After a breathtaking rally that recently saw it sporting a double-digit one-month gain, the United States Oil Fund (NYSEArca: USO), which tracks West Texas Intermediate crude oil futures, is pulling back as highlighted by a loss of nearly 7% over the past week.
That has stoked ample concern that crude prices rallied too rapidly, but oil’s recent pullback is also opening the door for some bullish traders to get back in the game. Even the output reductions in the U.S. have been modest. The good news is U.S. shale output is slightly declining, but challenges remain on the output front from OPEC producers.
Traders could be acknowledging the fact that although oil prices have surged, there has been little in the way of dramatic production cuts to fuel a more sustained rally for crude futures. Conversely, other market participants appear to be focusing on near-term price action above longer-term fundamentals.

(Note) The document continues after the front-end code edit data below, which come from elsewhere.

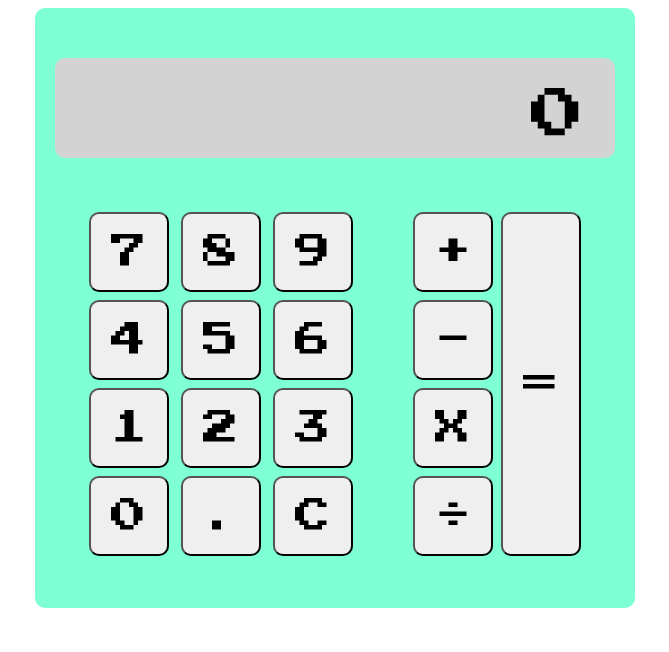
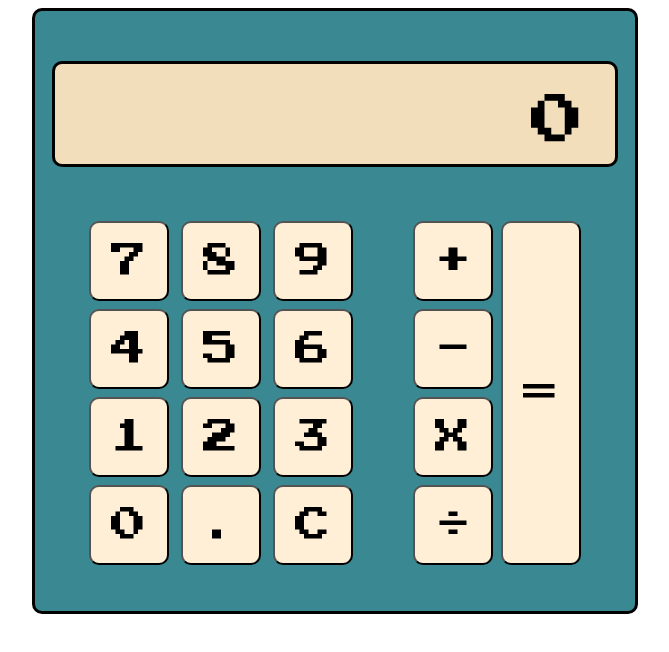
Before and after one commit to singhalex/calculator, a plain HTML site: page index.html in a window 1280 px wide. Shown: the whole page, without its empty margins (305-974 px from the left). Drawn offline with Linux system fonts and the light colour scheme.

Commit message:
Change calculator colors

```diff
--- a/style.css
+++ b/style.css
@@ -6,23 +6,27 @@ body {
 #calculator {
     width: 600px;
     height: 600px;
-    background-color: aquamarine;
+    background-color: #3A8891;
     border-radius: 10px;
     display: flex;
     flex-direction: column;
     align-items: center;
+    border-style: solid;
 }
 
 #display {
     width: 500px;
     height: 40px;
-    background-color: lightgrey;
+    background-color: #F2DEBA;
     font-family: 'Press Start 2P', cursive;
     font-size: 54px;
     text-align: right;
     padding: 30px;
     border-radius: 10px;
+    border-style: solid;
     margin: 50px 0px;
+    /* color: #0E5E6F; */
+
 }
 
 #button-container {
@@ -40,5 +44,8 @@ button {
     font-family: 'Press Start 2P', cursive;
     margin: 4px;
     border-radius: 10px;
-    padding: 20px
+    padding: 20px;
+    background-color: #FFEFD6;
+    text-align: center;
+
 }
```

“Hedge funds have more than doubled their net long position from just 242 million barrels at the end of last year, according to an analysis of data published by regulators and exchanges,” reports Reuters. “The net long position has passed the previous peak of 572 million barrels, set in May 2015, and is closing in on the record of 626 million, set in June 2014, when Islamic State fighters were racing across northern Iraq.”

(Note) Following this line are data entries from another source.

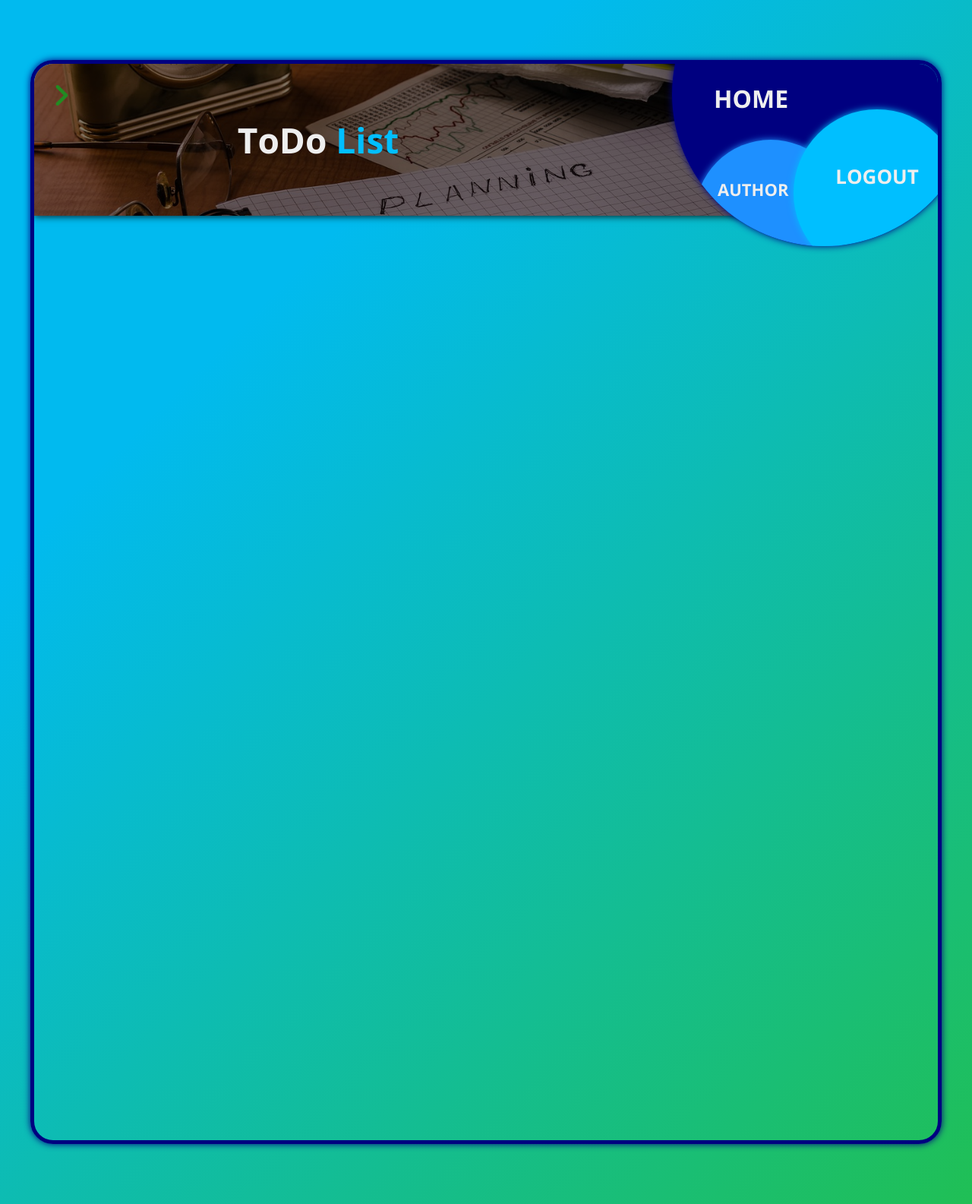
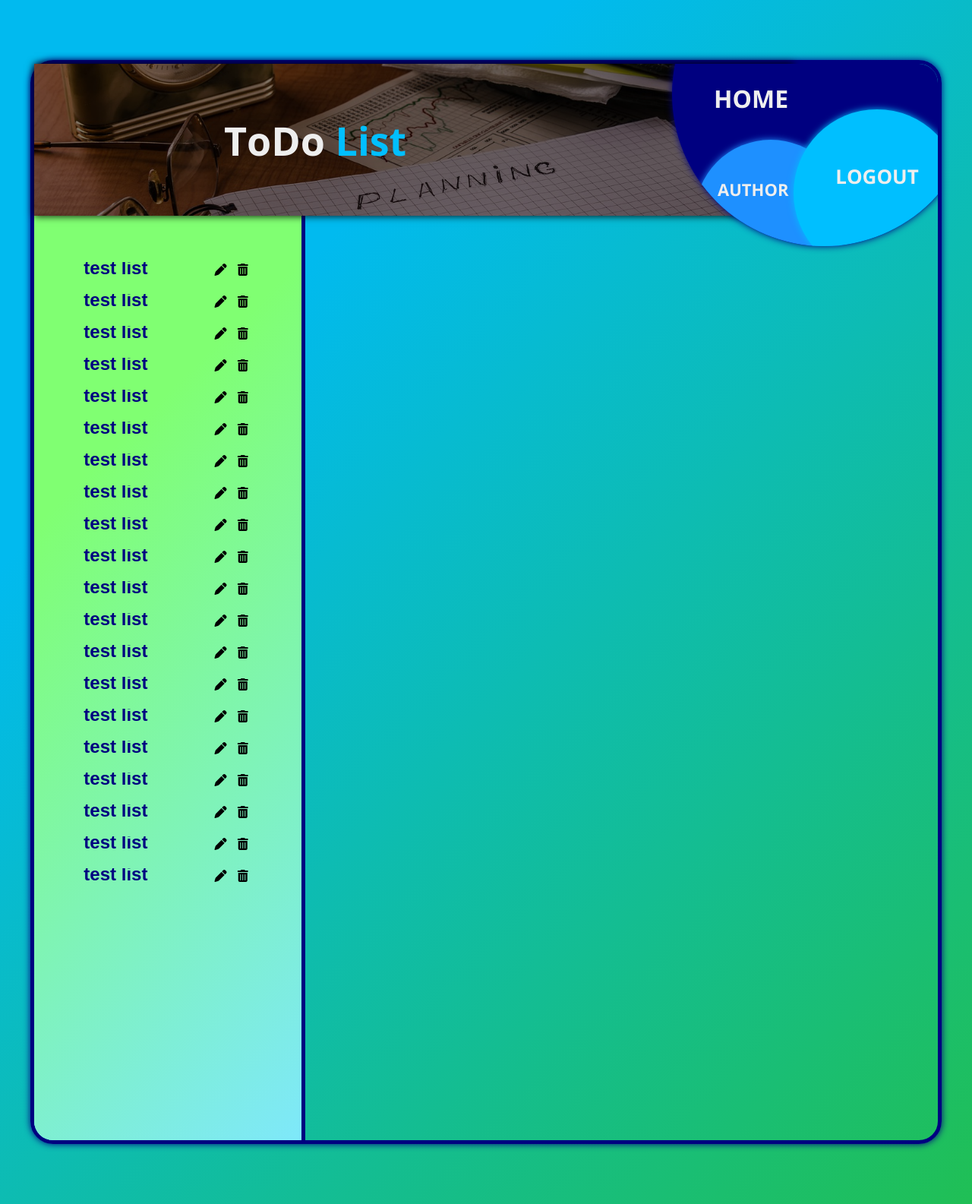
Before and after one commit to orzehhowski/flask-to-do-list, a Flask app: page / in a window 1280 px wide. Shown: the whole page at 76% size. Run offline with Flask 2, Linux system fonts and the light colour scheme; some libraries are stand-ins or nearby versions.

Commit message:
aside section done

```diff
--- a/app/static/css/style.css
+++ b/app/static/css/style.css
@@ -24,7 +24,9 @@
   position: relative;
   width: 100%;
   max-width: 1200px;
+  min-height: 100vh;
   margin: 0px auto;
+  overflow-x: hidden;
 }
 
 .nav {
@@ -211,14 +213,54 @@
 .aside .lists-mobile ul li a ::placeholder {
   color: navy;
 }
-.aside .lists-mobile ul li a ::target-text {
-  border: none;
-}
 .aside .lists-mobile ul li .tools {
   margin-left: 3%;
 }
 .aside .lists-mobile ul li .tools .tools-button {
   padding: 10px;
+  font-size: 16px;
+}
+.aside .lists-pc {
+  display: none;
+  padding-top: 50px;
+  width: 100%;
+  min-height: calc(100vh - 200px);
+  border-right: 5px solid navy;
+  background-color: #7ee8fa;
+  background-image: linear-gradient(315deg, #7ee8fa 0%, #80ff72 74%);
+  text-align: center;
+}
+.aside .lists-pc ul {
+  list-style: none;
+}
+.aside .lists-pc ul li {
+  padding: 10px;
+  color: navy;
+  margin: 0 auto;
+}
+.aside .lists-pc ul li input {
+  background: none;
+  border: none;
+  text-decoration: none;
+  font-weight: bold;
+  font-size: 18px;
+  color: navy;
+}
+.aside .lists-pc ul li ::-moz-placeholder {
+  color: navy;
+}
+.aside .lists-pc ul li :-ms-input-placeholder {
+  color: navy;
+}
+.aside .lists-pc ul li ::placeholder {
+  color: navy;
+}
+.aside .lists-pc ul li .tools {
+  margin-left: 3%;
+}
+.aside .lists-pc ul li .tools .tools-button {
+  cursor: pointer;
+  padding: 0 5px;
   font-size: 16px;
 }
 
@@ -231,14 +273,29 @@
     font-size: 46px;
   }
 }
-@media (min-width: 576) {
+@media (min-width: 576px) {
   .header h1 {
     font-size: 52px;
   }
+  .aside input {
+    font-size: 24px;
+  }
+  .aside ::-moz-placeholder {
+    font-size: 24px;
+  }
+  .aside :-ms-input-placeholder {
+    font-size: 24px;
+  }
+  .aside ::placeholder {
+    font-size: 24px;
+  }
 }
 @media (min-width: 992px) {
+  .main {
+    overflow-y: auto;
+  }
   .nav .menu,
-.nav .menu-icon {
+.nav .icon {
     display: none;
   }
   .nav .bubble {
@@ -247,6 +304,7 @@
     align-items: center;
   }
   .header {
+    position: fixed;
     width: 90%;
     background-image: url("../img/header-1280.jpg");
   }
@@ -254,10 +312,19 @@
     margin-left: 25%;
   }
   .aside {
+    z-index: 0;
     position: relative;
+    left: 0;
+    display: inline-block;
+    top: 200px;
+    width: 30%;
+    overflow-y: auto;
   }
   .aside .lists-mobile {
     display: none;
+  }
+  .aside .lists-pc {
+    display: inline-block;
   }
 }
 @media (min-width: 1200px) {
@@ -266,7 +333,18 @@
     border: 5px solid navy;
     border-radius: 30px;
     box-shadow: 0 0 10px navy;
-    overflow: hidden;
+    overflow-x: hidden;
+    min-height: auto;
     height: 90vh;
   }
+  .header {
+    width: 1000px;
+  }
+  .aside {
+    min-height: auto;
+    height: calc(90vh - 200px - 10px);
+  }
+  .aside .lists-pc {
+    min-height: calc(90vh - 200px - 10px);
+  }
 }/*# sourceMappingURL=style.css.map */
--- a/app/static/js/main.js
+++ b/app/static/js/main.js
@@ -1,3 +1,5 @@
+let contentHidden = false
+
 const toggleBurgerMenu = () => {
     const burgerIcon = document.querySelector('.bars-icon')
     const xMark = document.querySelector('.xmark-icon-menu')
@@ -15,13 +17,37 @@
     const xMark = document.querySelector('.xmark-icon-lists')
     const aside = document.querySelector('.aside')
     const arrow = document.querySelector('.right-arrow-icon')
+    const mobileAside = aside.querySelector('.lists-mobile')
+    let content = document.querySelectorAll('.main > *')
+
+    if (mobileAside.matches('.hide')) {
+        mobileAside.classList.toggle('hide')
+    }
+    else {
+        setTimeout(() => mobileAside.classList.toggle('hide'), 300)
+    }
 
     aside.classList.toggle('show-aside')
     burgerIcon.classList.toggle('hide')
     xMark.classList.toggle('hide')
     arrow.classList.toggle('hide')
+
+    if (contentHidden) {
+        toggleContentDisplay(content)
+        contentHidden = false
+    } else {
+        setTimeout(toggleContentDisplay, 300, content)
+        contentHidden = true
+    }
 }
 
+const toggleContentDisplay = (content) => {
+    content.forEach(el => {
+        if (! (el.matches('.aside') || el.matches('.nav'))) {
+            el.classList.toggle('hide')
+        }
+    })
+}
 
 
 
--- a/app/static/style.scss
+++ b/app/static/style.scss
@@ -24,7 +24,9 @@
     position: relative;
     width: 100%;
     max-width: 1200px;
+    min-height: 100vh;
     margin: 0px auto;
+    overflow-x: hidden;
 }
 
 .nav {
@@ -225,13 +227,10 @@
                         font-weight: bold;
                         font-size: 18px;
                         color: navy;
+
                     }
                     ::placeholder {
                         color: navy;
-                    }
-                    // !!!
-                    ::target-text {
-                        border: none;
                     }
                 }
 
@@ -240,6 +239,50 @@
 
                     .tools-button {
                         padding: 10px;
+                        font-size: 16px;
+                    }
+                }
+            }
+        }
+    }
+
+    .lists-pc {
+        display: none;
+        padding-top: 50px;
+        width: 100%;
+        min-height: calc(100vh - 200px);
+        border-right: 5px solid navy;
+        background-color: #7ee8fa;
+        background-image: linear-gradient(315deg, #7ee8fa 0%, #80ff72 74%);
+        text-align: center;
+
+        ul {
+            list-style: none;
+
+            li {
+                padding: 10px;
+                color: navy;
+                margin: 0 auto;
+
+                input {
+                    background: none;
+                    border: none;
+                    text-decoration: none;
+                    font-weight: bold;
+                    font-size: 18px;
+                    color: navy;
+
+                }
+                ::placeholder {
+                    color: navy;
+                }
+
+                .tools {
+                    margin-left: 3%;
+
+                    .tools-button {
+                        cursor: pointer;
+                        padding: 0 5px;
                         font-size: 16px;
                     }
                 }
@@ -261,20 +304,32 @@
     }
 }
 
-@media (min-width: 576) {
+@media (min-width: 576px) {
     .header {
         h1 {
             font-size: 52px;
         }
     }
 
+    .aside {
+        input {
+            font-size: 24px;
+        }
+        ::placeholder {
+            font-size: 24px;
+        }
+    }
 }
 
 @media (min-width: 992px) {
 
+    .main {
+        overflow-y: auto;
+    }
+
     .nav {
         .menu,
-        .menu-icon {
+        .icon {
             display: none;
         }
 
@@ -286,6 +341,7 @@
     }
 
     .header {
+        position: fixed;
         width: 90%;
         background-image: url('../img/header-1280.jpg');
 
@@ -295,10 +351,20 @@
     }
 
     .aside {
+        z-index: 0;
         position: relative;
+        left: 0;
+        display: inline-block;
+        top: 200px;
+        width: 30%;
+        overflow-y: auto;
 
         .lists-mobile {
             display: none;
+        }
+
+        .lists-pc {
+            display: inline-block;
         }
     }
 }
@@ -309,7 +375,21 @@
         border: 5px solid navy;
         border-radius: 30px;
         box-shadow: 0 0 10px navy;
-        overflow: hidden;
+        overflow-x: hidden;
+        min-height: auto;
         height: 90vh;
     }
+
+    .header {
+        width: 1000px;
+    }
+
+    .aside {
+        min-height: auto;
+        height: calc(90vh - 200px - 10px);
+
+        .lists-pc {
+            min-height: calc(90vh - 200px - 10px);
+        }
+    }
 }
--- a/app/templates/index.html
+++ b/app/templates/index.html
@@ -50,12 +50,31 @@
     </header>
 
     <aside class="aside">
-        <div class="lists-mobile ">
+        <div class="lists-mobile hide">
             <ul class="lists-list">
                 {% for i in range(15) %}
 
                 <li>
-                    <a href="#"><input type="text" placeholder="test list" size="8" ></a>
+                    <a href="#"><input type="text" placeholder="test list" size="8" readonly></a>
+                    <span class="tools">
+                        <button class="tools-button">
+                            <i class="fa-solid fa-pen"></i>
+                        </button>
+                        <button class="tools-button">
+                            <i class="fa-solid fa-trash-can"></i>
+                        </button>
+                    </span>
+                </li>
+                {% endfor %}
+            </ul>
+        </div>
+
+        <div class="lists-pc">
+            <ul class="lists-list">
+                {% for i in range(20) %}
+
+                <li>
+                    <a href="#"><input type="text" placeholder="test list" size="12" readonly></a>
                     <span class="tools">
                         <button class="tools-button">
                             <i class="fa-solid fa-pen"></i>
@@ -70,6 +89,5 @@
         </div>
 
     </aside>
-    <div style="height: 160vh; width: 100%"></div>
 </div>
 {% endblock content %}
```
Also changed, not shown: 1 other file.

Qatar, Russia, Saudi Arabia and Venezuela have been in discussions to hold output steady at January levels, but only if other producers followed suit. Russia is the largest non-OPEC producer of oil and natural gas, though the country prefers higher prices even more so than Saudi Arabia.